  3. While I am not an expert I think I agree with your thoughts about an imbalance in hormones maybe a root to why someone might be a crossdresser or transgender. The more we learn about ourselves and from each other may help for a clear picture of who we are and maybe why. Our bodies develop in certain ways because of our hormonal make up. A boy with breasts may question his maleness or others may question it to make him wonder am I really a "he", is it an imbalance some how that causes this that with our society also questioning "him" that he may wonder if "am I a male or really a girl?" You have worked with and along side of both the transgendered and the crossdresser, is there a difference, what is the sameness, your articles help so many to think about why they are the person they are without feelings of guilt or shame. Please continue to look for answers by asking good questions. And continue to allow us to learn more about ourselves in both a serious way and with a good laugh once in awhile.

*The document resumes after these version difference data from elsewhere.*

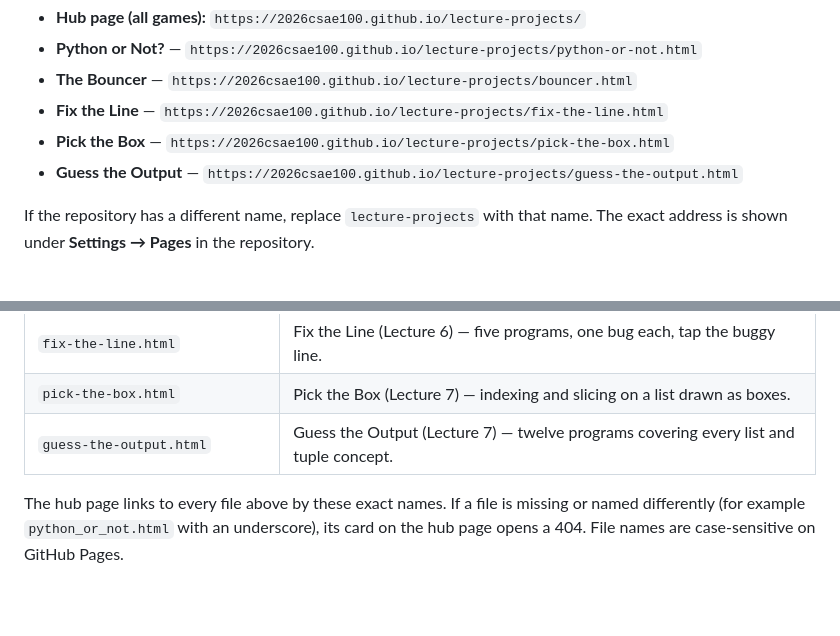
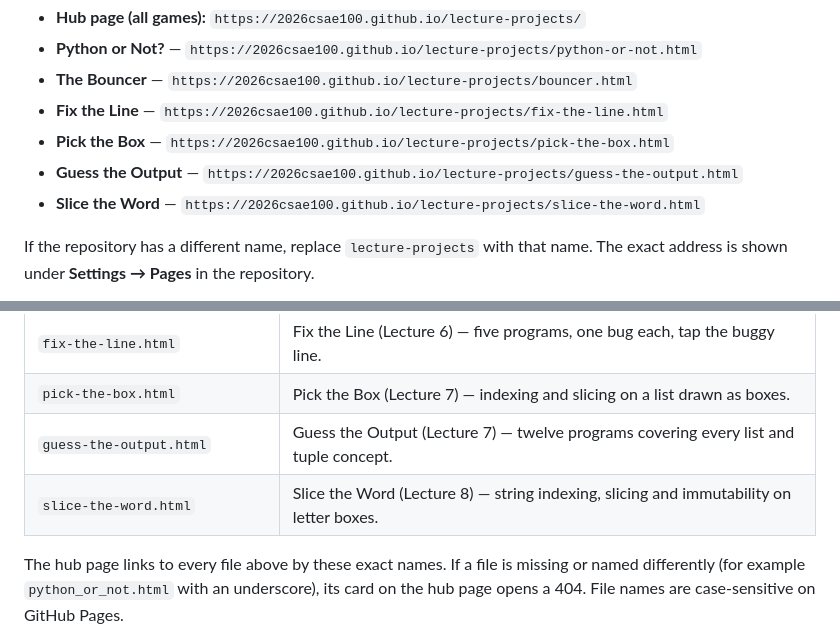
Before and after one commit to 2026csae100/lecture-projects, a Markdown page: README.md, 2 parts joined by grey strips. GitHub-like rendering; blank space fills up the shorter version.

```diff
--- a/README.md
+++ b/README.md
@@ -14,6 +14,7 @@ The site is published with GitHub Pages from this repository. Because the reposi
 - **Fix the Line** — `https://2026csae100.github.io/lecture-projects/fix-the-line.html`
 - **Pick the Box** — `https://2026csae100.github.io/lecture-projects/pick-the-box.html`
 - **Guess the Output** — `https://2026csae100.github.io/lecture-projects/guess-the-output.html`
+- **Slice the Word** — `https://2026csae100.github.io/lecture-projects/slice-the-word.html`
 
 If the repository has a different name, replace `lecture-projects` with that name. The exact address is shown under **Settings → Pages** in the repository.
 
@@ -32,6 +33,7 @@ If the repository has a different name, replace `lecture-projects` with that nam
 | `fix-the-line.html` | Fix the Line (Lecture 6) — five programs, one bug each, tap the buggy line. |
 | `pick-the-box.html` | Pick the Box (Lecture 7) — indexing and slicing on a list drawn as boxes. |
 | `guess-the-output.html` | Guess the Output (Lecture 7) — twelve programs covering every list and tuple concept. |
+| `slice-the-word.html` | Slice the Word (Lecture 8) — string indexing, slicing and immutability on letter boxes. |
 
 The hub page links to every file above by these exact names. If a file is missing or named differently (for example `python_or_not.html` with an underscore), its card on the hub page opens a 404. File names are case-sensitive on GitHub Pages.
 
```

  4. Perhaps you should look into the topic of Chimera. I have patches of skin on my body that are devoid of hair and quite smooth. My wife says that they are my female skin.
    A chimera is an individual where two fertilized eggs merge into one zygote. there is a famous case in the. UK where divorce and child support issues led to a DNA test. When the results came back the woman's doctor, who had been present at the birth of the child, told her that the ex-husband was the father, but she was not the mother. Apparently, her ovaries belonged to a twin sister.
    The whole topic is fascinating, and for me is a possible explanation for my dysphoria.
    While not common, chimera are known across the animal kingdom.

  5. From my personal point of view, I do not believe that there is a single cause. Everything must influence to a greater or lesser extent. I also believe that our decision to be (or not to be) someone in particular greatly influences the outcome, as well as what motivated us to make that momentous decision.

  6. Hormones are a very powerful thing. It makes us who we are. I have had a hormonal imbalance for many years. It does funny things to the mind and body😃

  7. I really think you may be on to something. I am involved with a group of 60-70 year old crossdressers, many of whom (myself included) did not get back into it until later in life. One explanation we have theorized is that as we age our testosterone levels dramatically decrease (a documented fact) while the estrogen in our systems either remain the same or increase slightly. While I am not a proponent of either 'nature' or 'nurture' hormonal levels is one plausible explanation.

  8. I do not think we will get much sympathy from wives or sweethearts if we try to blame our interest and behaviour on our hormones